Nervous breakdowns have not always been suitable material  for irony, or even polite conversation.  Not long ago, if a relative had overwhelming stress, depression, anxiety, fear  of domestic violence, or any mental health problem that required treatment or  time off, it was a whispered, shameful  confession: auntie had to be put away, she had a nervous breakdown, you know.  The truth is that there is no such clinical diagnosis as a nervous breakdown, and there never has been.

Desperate to avoid appearing weak or wacko, people preferred to see emotional suffering as a problem with nerves that break down, because a disorder of a body part is more respectable than anxiety.   “Bad nerves” are nobody’s fault.   Shame still keeps some people from acknowledging emotional  pain, or openly accepting help.   Even in this age of abundant self care, supported by  millions of websites and vast bookstore departments, we still have public images to maintain, and  we still have demeaning terms for acute stress reactions, and symptoms of mental illness.  People say they are “cracking up” when they are stressed or symptomatic and can no longer maintain their confident public façade.   They make it sound as if they are helplessly watching while their capacity to live a human life disintegrates, like a seismic event.  Somebody with physical pain is called a patient; somebody with emotional pain that can no longer be denied, is called a “basket case”.

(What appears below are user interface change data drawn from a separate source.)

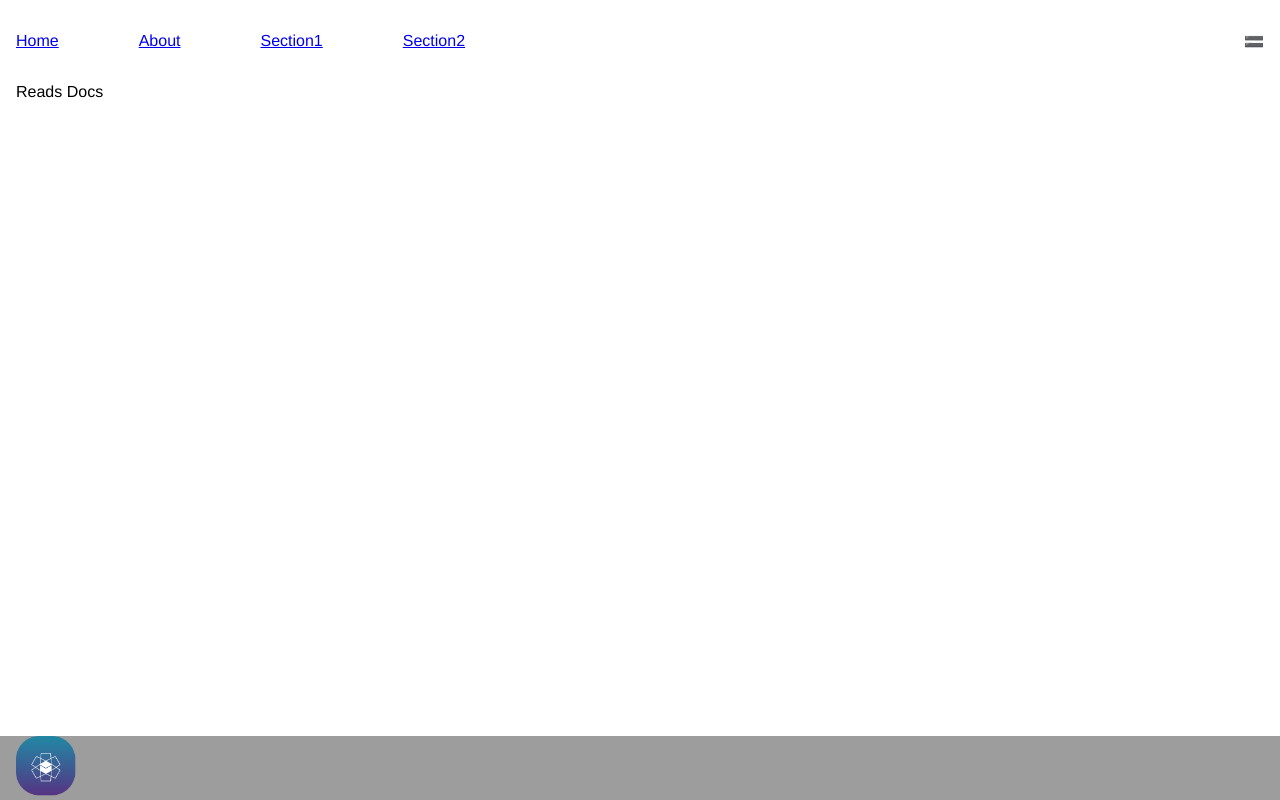
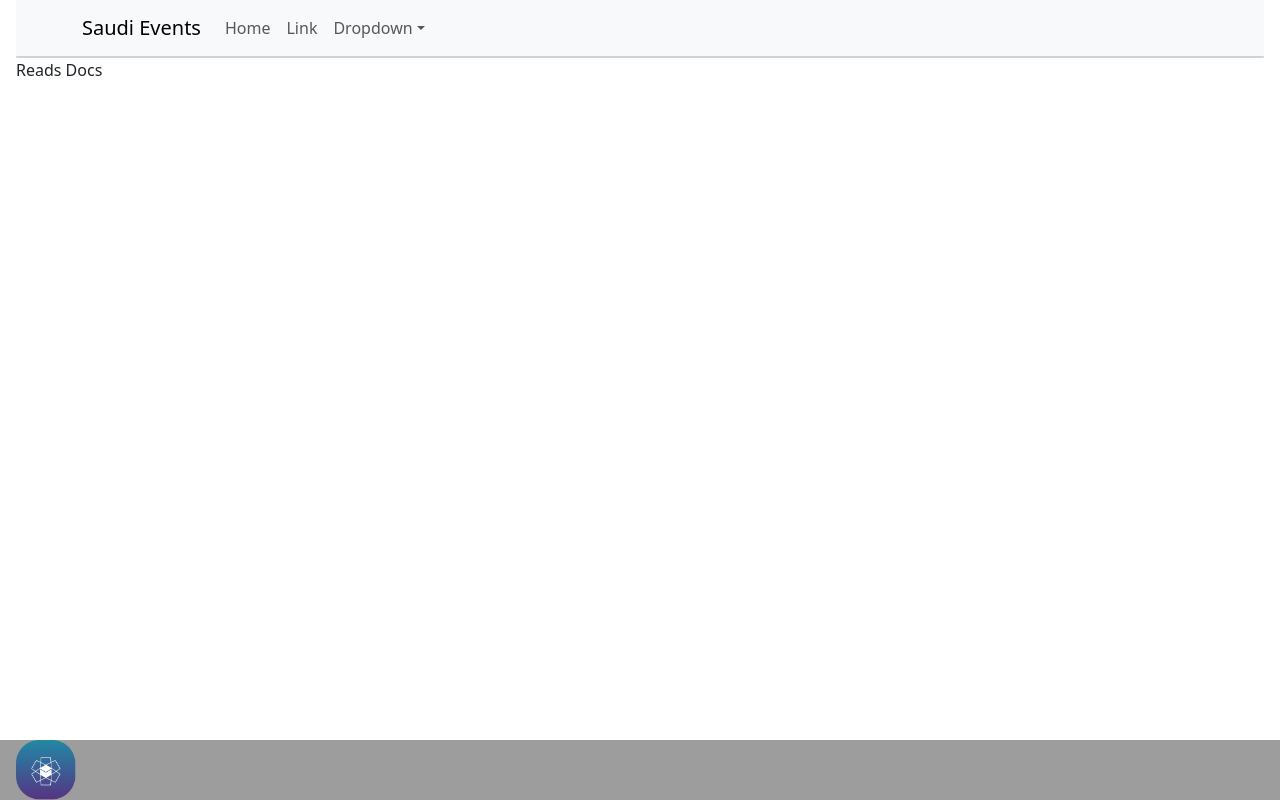
Before and after one commit to EmanSmart/Saudievent_app, a React (Vite) app: page / in a window 1280 px wide. Built offline with nearby package versions, Linux system fonts and the light colour scheme.

Commit message:
adding bootstrp navbar

```diff
--- a/package.json
+++ b/package.json
@@ -10,7 +10,9 @@
     "preview": "vite preview"
   },
   "dependencies": {
+    "bootstrap": "^5.3.3",
     "react": "^18.3.1",
+    "react-bootstrap": "^2.10.5",
     "react-dom": "^18.3.1"
   },
   "devDependencies": {
--- a/src/App.tsx
+++ b/src/App.tsx
@@ -1,20 +1,38 @@
 import MainLogo from "/images/icon.png";
 import "./App.css";
-
+import "bootstrap/dist/css/bootstrap.min.css";
+import Container from "react-bootstrap/Container";
+import Nav from "react-bootstrap/Nav";
+import Navbar from "react-bootstrap/Navbar";
+import NavDropdown from "react-bootstrap/NavDropdown";
 function App() {
   return (
     <>
-      <nav>
-        <div className="MainNavBar">
-          <a href="/">Home</a>
-          <a href="/">About</a>
-          <a href="/">Section1</a>
-          <a href="/">Section2</a>
-        </div>
-        <div>
-          <span>🟰</span>
-        </div>
-      </nav>
+      <Navbar expand="lg" className="bg-body-tertiary">
+        <Container>
+          <Navbar.Brand href="#home">Saudi Events</Navbar.Brand>
+          <Navbar.Toggle aria-controls="basic-navbar-nav" />
+          <Navbar.Collapse id="basic-navbar-nav">
+            <Nav className="me-auto">
+              <Nav.Link href="#home">Home</Nav.Link>
+              <Nav.Link href="#link">Link</Nav.Link>
+              <NavDropdown title="Dropdown" id="basic-nav-dropdown">
+                <NavDropdown.Item href="#action/3.1">Action</NavDropdown.Item>
+                <NavDropdown.Item href="#action/3.2">
+                  Another action
+                </NavDropdown.Item>
+                <NavDropdown.Item href="#action/3.3">
+                  Something
+                </NavDropdown.Item>
+                <NavDropdown.Divider />
+                <NavDropdown.Item href="#action/3.4">
+                  Separated link
+                </NavDropdown.Item>
+              </NavDropdown>
+            </Nav>
+          </Navbar.Collapse>
+        </Container>
+      </Navbar>
       <div className="card"></div>
       <p className="read-the-docs">Reads Docs</p>
       <footer>
```
Also changed, not shown: 1 other file (tests, documents, lock files or other folders).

This imagery of cracking up has some potential, in our ironic moments.   It calls to mind the hatching of a bird.  Perhaps there are times when we are so stressed, that our public facade is a too-tight shell.  Sometimes  the world as we know it is inhospitable or overwhelming, and we need time out, to regroup and find a new source of hope and humor.   For extremely responsible people, this time out might seem hard to justify, but important in the prevention of burnout.  The cracking  of the old familiar façade, the way we usually think and feel, can be an opening for inspiration.   The spiritual dimension sometimes surfaces.   Acknowledging that the status quo is not working, and we are angry, anxious, and depressed, may actually be our salvation in hard times.  This might be an excellent time for a nervous breakdown.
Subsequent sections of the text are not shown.